My brain has been throwing a temper tantrum for a while now at having to basically re-learn such a large quantity of material. So rather than study, here I am posting, whining and complaining about it. Unlike actually flying, I can pause, bitch and moan. If I'm not mistaken, this is my first official blog post as such. But consider that small quote with which I began this entry. Now imagine hundreds upon hundreds of pages of similarly crafted prose.

Ok, I'm gonna go hold my breath now until I'm blue in the face.

Thursday, October 15, 2009

Ladies and gentlemen, welcome aboard ...

Boy how time flies. Seriously. I can't believe I haven't opened a blog entry with that line yet.

Making time to hit the books and review a year's worth of material for my private pilot written exam remains a challenge. Part of the problem is that the video course I've been using, made by King schools, really isn't my cup of tea. It's a decent product but appeals more to the masses than someone technically oriented. Unfortunately, I've been using it for more than a year.

Thankfully, a fellow by the name of Irvin N. Gleim has an entire line of books and courses which are exactly what I've been looking for. Sadly, it's still a ton of information to review. Given that my first exposure was back during the Bush administration, my brain often struggles to recall distant memories. That being said, I could probably pass the test right now. But I'd rather have a mastery of the subject and not take any chances either on the day of my test or any other day up in the air.

A couple of weeks ago, I took "one zero alpha" up to NJ to celebrate my mom's birthday. It was a fantastic trip from start to finish. Sadly since I don't yet have my license,I hired a friend to actually fly the plane with me as an unofficial co-pilot. Even before we left,things seemed to fall into place. I won the headset I had bid for on eBay. It shipped and arrived on time. The Garmin GPS 496 unit (with XM satellite weather) arrived with plenty of time to get reasonably familiar with using it. The weather, speaking of which, was threatening to cancel our plans. But after much discussion the day before and morning of, off we went.

I've never flown such a long distance in a four seat airplane. The novelty seemed to shift perspective somewhat into the sublime. I mean, having your own private airplane is a level of freedom that's difficult to explain. If I can ever actually get a license to fly, I hope to explain more of it to many people first hand. The undercurrent of natural fear (we were after all in a glorified 2,000lb aluminum tub 8,000 feet up in the sky) and disbelief that we were actually flying on our own to a destination of our choice ... combined like a sweet and sour mix in my soul.

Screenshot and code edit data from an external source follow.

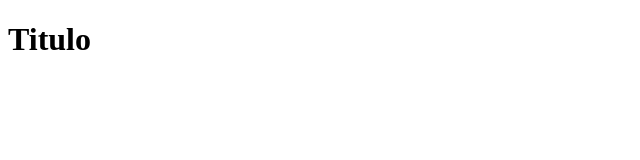
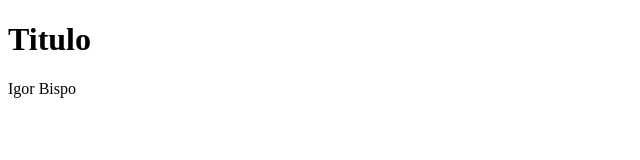
Before and after one commit to Sibisoo/Portifolio2, a plain HTML site: page index.html in a window 1280 px wide. Shown: the full height of the page, 0-640 px from the left. Drawn offline with Linux system fonts and the light colour scheme.

Commit message:
paragrafo

```diff
--- a/index.html
+++ b/index.html
@@ -7,5 +7,6 @@
 </head>
 <body>
     <h1>Titulo</h1>
+    <p>Igor Bispo</p>
 </body>
 </html>
```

I guess I'll have to forgo some of the details of the flight. Or perhaps add them later. Daniel did a fine job getting us safely to Somerset NJ (KSMQ). The weather was lovely here in VA but got a bit dicey farther north. I got to experience several new aspects of flight first hand. I was blown away at how well the plane's autopilot works. You really can fly the thing by doing little more than twisting some knobs and pressing some buttons. Yet, I also saw how Air Traffic Control (ATC) can vector you all over the place when flying an IFR (instrument flight rules) flight plan. We started out heading towards the Chesapeake Bay, then got routed West of Philadelphia. This zig zagging continued much of the trip along with several denied requests to fly above (as opposed to through) the clouds. The latter makes for a bit of a bumpy, blind ride. I have to give a small plug for the Garmin GPS 496. It was fantastic. The whole flight up we were able to track any semblance of problem weather ... and avoid it.

The flight home was picture perfect. I can't wait to do it again soon.

That will have to do for now. I have several hours of study left ahead for the evening. I'll close with a link to photos from the flight. Click the picture below and it will redirect you to the Picasa web album. Laura did a great job taking pictures during both flights. I hope you'll agree these are some great shots of the Chesapeake, Virginia ... and clouds. Enjoy.

[Click the image below to see the pictures]


Oh and fasten your seat belts, please.